This recording was made during the North Berks League Division Four match between Long Wittenham Athletic Reserves and Berinsfield Reserves (07.01.2017). I was driving through Long Wittenham and noticed the match taking place. I didn’t have my sound recorder to hand so had to make do with my iPhone 5s so there isn’t as much depth in the recording as I would have liked.
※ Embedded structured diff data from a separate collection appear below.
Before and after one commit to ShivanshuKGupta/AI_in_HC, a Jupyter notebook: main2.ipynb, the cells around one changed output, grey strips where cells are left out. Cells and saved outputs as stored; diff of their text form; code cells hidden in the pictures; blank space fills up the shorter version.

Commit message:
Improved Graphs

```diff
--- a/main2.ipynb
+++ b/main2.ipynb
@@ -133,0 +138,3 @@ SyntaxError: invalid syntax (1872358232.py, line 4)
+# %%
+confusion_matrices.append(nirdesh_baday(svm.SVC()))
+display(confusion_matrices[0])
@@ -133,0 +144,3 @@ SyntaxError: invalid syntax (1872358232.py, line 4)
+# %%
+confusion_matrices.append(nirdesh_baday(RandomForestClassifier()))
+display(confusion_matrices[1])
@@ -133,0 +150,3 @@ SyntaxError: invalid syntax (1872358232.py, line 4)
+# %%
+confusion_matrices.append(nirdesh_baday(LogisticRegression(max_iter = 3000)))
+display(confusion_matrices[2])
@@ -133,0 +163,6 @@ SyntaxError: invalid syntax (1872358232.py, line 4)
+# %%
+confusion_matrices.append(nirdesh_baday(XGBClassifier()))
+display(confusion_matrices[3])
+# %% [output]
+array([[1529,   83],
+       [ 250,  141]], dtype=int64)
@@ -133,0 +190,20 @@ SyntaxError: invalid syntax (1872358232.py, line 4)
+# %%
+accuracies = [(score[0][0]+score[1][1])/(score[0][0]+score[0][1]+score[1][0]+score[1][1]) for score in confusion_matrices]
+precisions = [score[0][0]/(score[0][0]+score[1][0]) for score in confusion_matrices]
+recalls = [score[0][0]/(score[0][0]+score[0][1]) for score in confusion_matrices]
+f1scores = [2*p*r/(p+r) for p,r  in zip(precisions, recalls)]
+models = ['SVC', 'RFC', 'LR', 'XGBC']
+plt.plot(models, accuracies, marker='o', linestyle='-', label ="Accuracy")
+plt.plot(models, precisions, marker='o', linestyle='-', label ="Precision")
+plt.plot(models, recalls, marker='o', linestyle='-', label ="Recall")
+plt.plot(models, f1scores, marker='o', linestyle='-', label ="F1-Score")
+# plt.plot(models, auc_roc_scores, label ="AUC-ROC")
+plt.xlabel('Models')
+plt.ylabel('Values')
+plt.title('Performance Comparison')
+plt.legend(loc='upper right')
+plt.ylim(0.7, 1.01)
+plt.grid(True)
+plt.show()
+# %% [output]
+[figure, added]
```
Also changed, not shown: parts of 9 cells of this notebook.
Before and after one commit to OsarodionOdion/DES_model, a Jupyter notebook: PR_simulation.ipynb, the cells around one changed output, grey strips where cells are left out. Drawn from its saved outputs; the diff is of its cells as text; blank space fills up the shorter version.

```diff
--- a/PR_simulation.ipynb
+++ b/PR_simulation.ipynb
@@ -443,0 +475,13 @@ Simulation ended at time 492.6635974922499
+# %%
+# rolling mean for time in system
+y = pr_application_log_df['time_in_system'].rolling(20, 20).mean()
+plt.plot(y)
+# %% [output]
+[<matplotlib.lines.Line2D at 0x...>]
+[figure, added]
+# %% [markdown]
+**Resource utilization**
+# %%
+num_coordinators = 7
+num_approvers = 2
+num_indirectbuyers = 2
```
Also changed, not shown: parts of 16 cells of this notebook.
Just before we arrived Berinsfield scored and Long Wittenham were under pressure while I was making this recording.There is a partial transcription below that provides a taste of the on pitch verbal culture accompanied by teenagers on the nearby swings discussing earlier matches in the FA Cup Third Round.

 

put ‘im under
time
options
send it back, send it back
AJ’s there
away again
options
it’s off…it’s off                      (go on)
get rid, get rid
come on lino
well played
use ‘im
                                              (John Stones scored it, no, do you know why, do you know what
back in then                          (5-0, 5-0)
mark up
                                              (Sterling)
hold, hold
good touch
AJ
away it goes…away it goes
man on, man on
keep on, keep on, keep on
let ‘im come, let ‘im come
who wants it
header
free ‘ead, free ‘ead
get round, get round
stick the man under
will’s there, will’s there
touch…touch,
ah, fuck off
unlucky, unlucky boys
yes
good ball
time Rob, time Rob
listen
options
away
ref, ref
(m)idfield, come on
good football
unlucky
well done
if you need
options…options
still ‘ere
one more
inside
nick that
one of you in the middle here
shield it out
it’s gone…it’s gone (it’s gone)
unlucky
Callum stay up, Callum stay up, stay up
quick…and back
stand there…, stand there…, stand there…
time
use ‘im
midfield, over
options
man on
on your right (on your right)
line, line
turn
Michael, Michael
handball
one more, one more
time
this way
away Andy
do ‘im, do ‘im
time
Rob, Rob, yes then, Rob
go on then
put it across then
unlucky
well done
kick ‘im Rob
midfield…midfield
yes, callum
yes, AJ
well done
keep going, keep going, keep going
spare man in the box
someone help ‘im
man on
Paul Whitty (2017)

 

Sonic Advent Calendar 2016

The sonic advent calendar is making a return this year, and will be meditating on thresholds and transitions of varying sorts.

You can listen to the sounds as they appear day by day here.

Enjoy!